• _What you have to do_
The number of lines holding the string "actions" is all that is wanted; count them in the records below.

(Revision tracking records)
↓↓↓

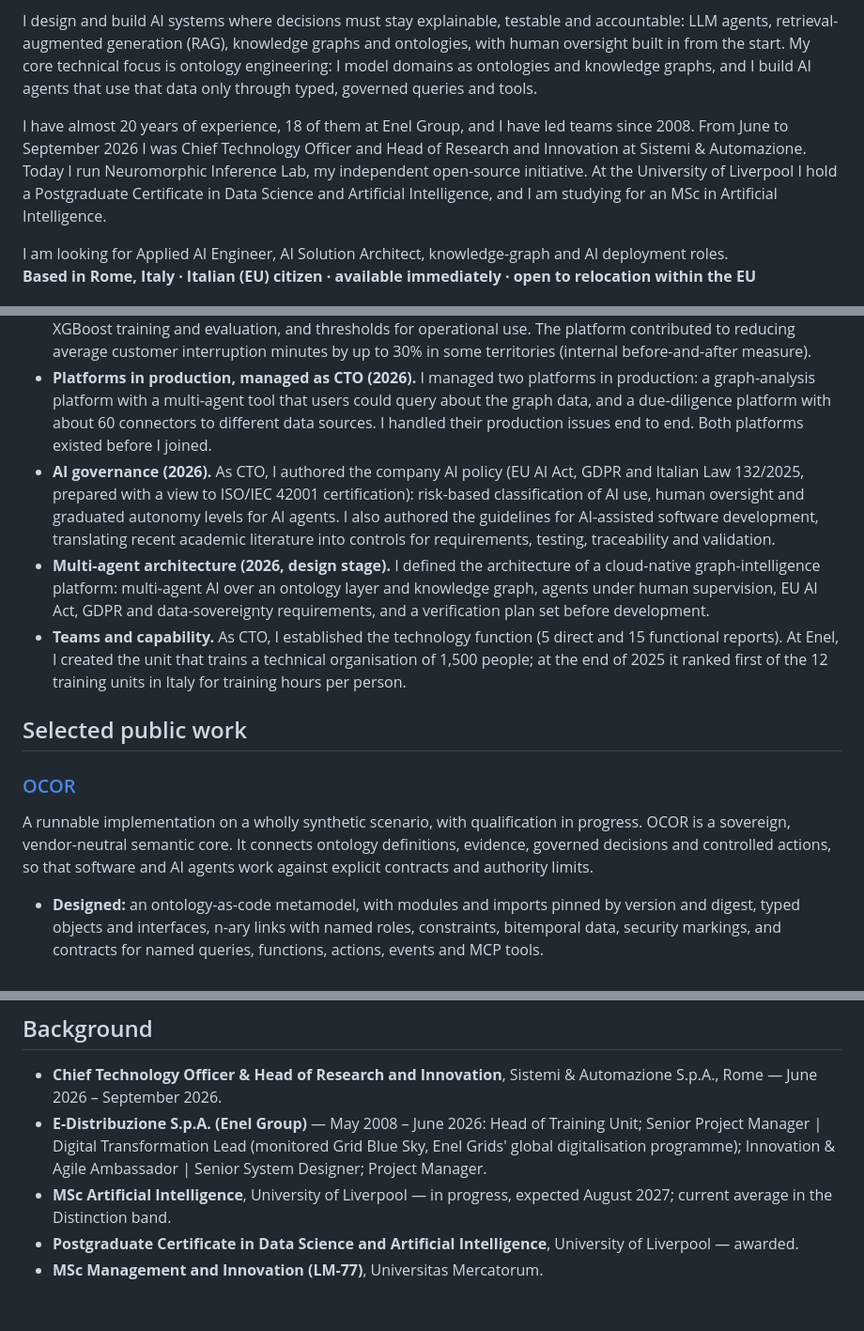
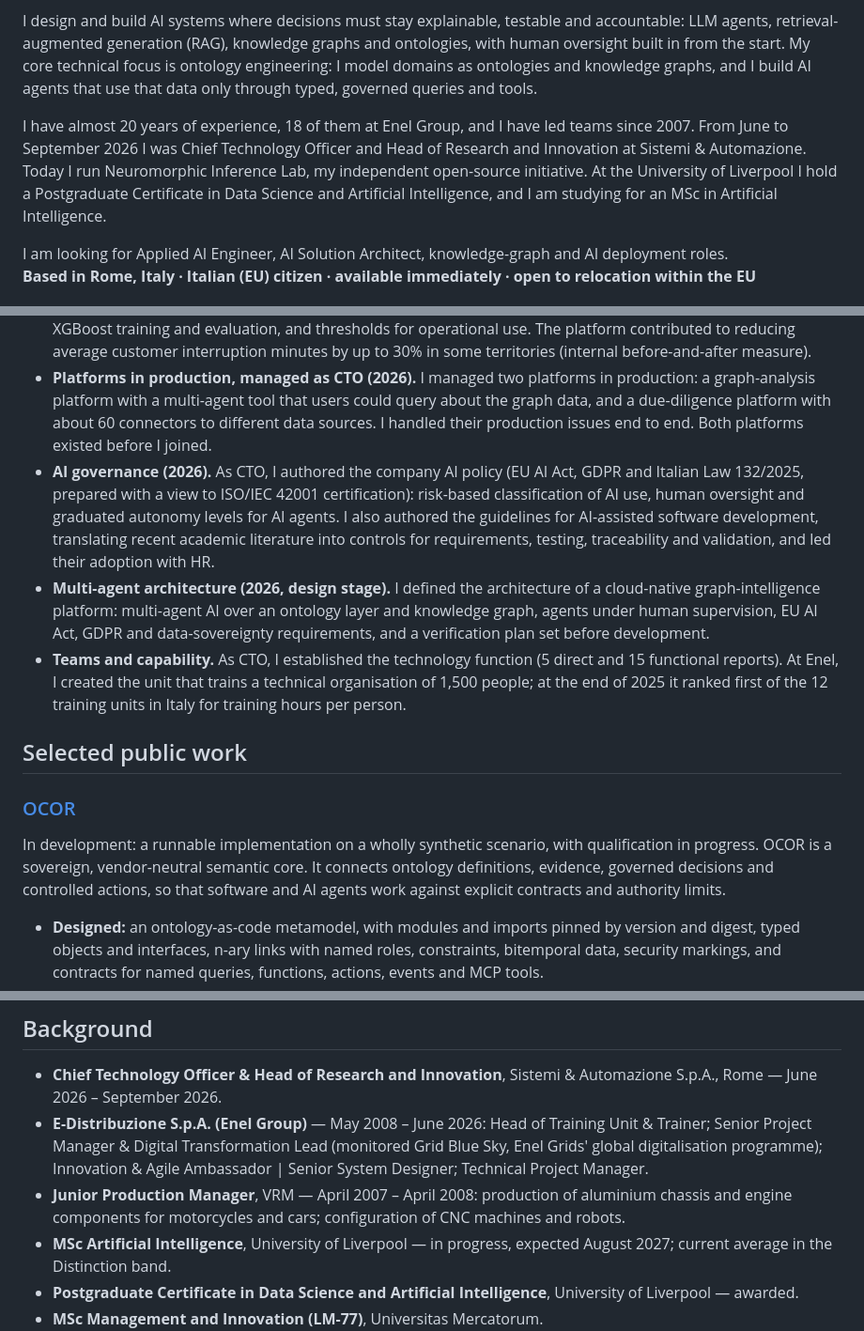
Before and after one commit to nepryoon/nepryoon, a Markdown page: README.md, 3 parts joined by grey strips. Shown at 94% size. Drawn GitHub-style; blank space fills up the shorter version.

Commit message:
Fix minor typos and update experience details in README

```diff
--- a/README.md
+++ b/README.md
@@ -5,7 +5,7 @@
 
 I design and build AI systems where decisions must stay explainable, testable and accountable: LLM agents, retrieval-augmented generation (RAG), knowledge graphs and ontologies, with human oversight built in from the start. My core technical focus is ontology engineering: I model domains as ontologies and knowledge graphs, and I build AI agents that use that data only through typed, governed queries and tools.
 
-I have almost 20 years of experience, 18 of them at Enel Group, and I have led teams since 2008. From June to September 2026 I was Chief Technology Officer and Head of Research and Innovation at Sistemi & Automazione. Today I run Neuromorphic Inference Lab, my independent open-source initiative. At the University of Liverpool I hold a Postgraduate Certificate in Data Science and Artificial Intelligence, and I am studying for an MSc in Artificial Intelligence.
+I have almost 20 years of experience, 18 of them at Enel Group, and I have led teams since 2007. From June to September 2026 I was Chief Technology Officer and Head of Research and Innovation at Sistemi & Automazione. Today I run Neuromorphic Inference Lab, my independent open-source initiative. At the University of Liverpool I hold a Postgraduate Certificate in Data Science and Artificial Intelligence, and I am studying for an MSc in Artificial Intelligence.
 
 I am looking for Applied AI Engineer, AI Solution Architect, knowledge-graph and AI deployment roles.
 **Based in Rome, Italy · Italian (EU) citizen · available immediately · open to relocation within the EU**
@@ -14,7 +14,7 @@ I am looking for Applied AI Engineer, AI Solution Architect, knowledge-graph and
 
 - **Machine learning in production (Enel Group, 2017–2023).** In a six-person Agile team, I co-built and maintained for six years a machine learning platform in production on AWS for predictive maintenance and investment targeting, from requirements to production, adoption and ongoing operation. I selected Databricks, personally developed the platform's entire ETL layer (Apache Spark, SQL, Python) and did the modelling: feature selection, XGBoost training and evaluation, and thresholds for operational use. The platform contributed to reducing average customer interruption minutes by up to 30% in some territories (internal before-and-after measure).
 - **Platforms in production, managed as CTO (2026).** I managed two platforms in production: a graph-analysis platform with a multi-agent tool that users could query about the graph data, and a due-diligence platform with about 60 connectors to different data sources. I handled their production issues end to end. Both platforms existed before I joined.
-- **AI governance (2026).** As CTO, I authored the company AI policy (EU AI Act, GDPR and Italian Law 132/2025, prepared with a view to ISO/IEC 42001 certification): risk-based classification of AI use, human oversight and graduated autonomy levels for AI agents. I also authored the guidelines for AI-assisted software development, translating recent academic literature into controls for requirements, testing, traceability and validation.
+- **AI governance (2026).** As CTO, I authored the company AI policy (EU AI Act, GDPR and Italian Law 132/2025, prepared with a view to ISO/IEC 42001 certification): risk-based classification of AI use, human oversight and graduated autonomy levels for AI agents. I also authored the guidelines for AI-assisted software development, translating recent academic literature into controls for requirements, testing, traceability and validation, and led their adoption with HR.
 - **Multi-agent architecture (2026, design stage).** I defined the architecture of a cloud-native graph-intelligence platform: multi-agent AI over an ontology layer and knowledge graph, agents under human supervision, EU AI Act, GDPR and data-sovereignty requirements, and a verification plan set before development.
 - **Teams and capability.** As CTO, I established the technology function (5 direct and 15 functional reports). At Enel, I created the unit that trains a technical organisation of 1,500 people; at the end of 2025 it ranked first of the 12 training units in Italy for training hours per person.
 
@@ -22,7 +22,7 @@ I am looking for Applied AI Engineer, AI Solution Architect, knowledge-graph and
 
 ### [OCOR](https://github.com/nepryoon/ocor-detailed-design)
 
-A runnable implementation on a wholly synthetic scenario, with qualification in progress. OCOR is a sovereign, vendor-neutral semantic core. It connects ontology definitions, evidence, governed decisions and controlled actions, so that software and AI agents work against explicit contracts and authority limits.
+In development: a runnable implementation on a wholly synthetic scenario, with qualification in progress. OCOR is a sovereign, vendor-neutral semantic core. It connects ontology definitions, evidence, governed decisions and controlled actions, so that software and AI agents work against explicit contracts and authority limits.
 
 - **Designed:** an ontology-as-code metamodel, with modules and imports pinned by version and digest, typed objects and interfaces, n-ary links with named roles, constraints, bitemporal data, security markings, and contracts for named queries, functions, actions, events and MCP tools.
 - **Built:** the ontology compiler. It type-checks YAML or JSON ontology sources, rejects unresolved or cyclic references, and turns each release into a deterministic, content-addressed canonical model. Every release gets a semantic diff and a compatibility class (identical, compatible, breaking); a breaking release is rejected without a migration plan.
@@ -96,7 +96,8 @@ This work currently supports conceptual architecture and evaluation design. Prop
 ## Background
 
 - **Chief Technology Officer & Head of Research and Innovation**, Sistemi & Automazione S.p.A., Rome — June 2026 – September 2026.
-- **E-Distribuzione S.p.A. (Enel Group)** — May 2008 – June 2026: Head of Training Unit; Senior Project Manager | Digital Transformation Lead (monitored Grid Blue Sky, Enel Grids' global digitalisation programme); Innovation & Agile Ambassador | Senior System Designer; Project Manager.
+- **E-Distribuzione S.p.A. (Enel Group)** — May 2008 – June 2026: Head of Training Unit & Trainer; Senior Project Manager & Digital Transformation Lead (monitored Grid Blue Sky, Enel Grids' global digitalisation programme); Innovation & Agile Ambassador | Senior System Designer; Technical Project Manager.
+- **Junior Production Manager**, VRM — April 2007 – April 2008: production of aluminium chassis and engine components for motorcycles and cars; configuration of CNC machines and robots.
 - **MSc Artificial Intelligence**, University of Liverpool — in progress, expected August 2027; current average in the Distinction band.
 - **Postgraduate Certificate in Data Science and Artificial Intelligence**, University of Liverpool — awarded.
 - **MSc Management and Innovation (LM-77)**, Universitas Mercatorum.
```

↑↑↑

• _Answer to this task_
3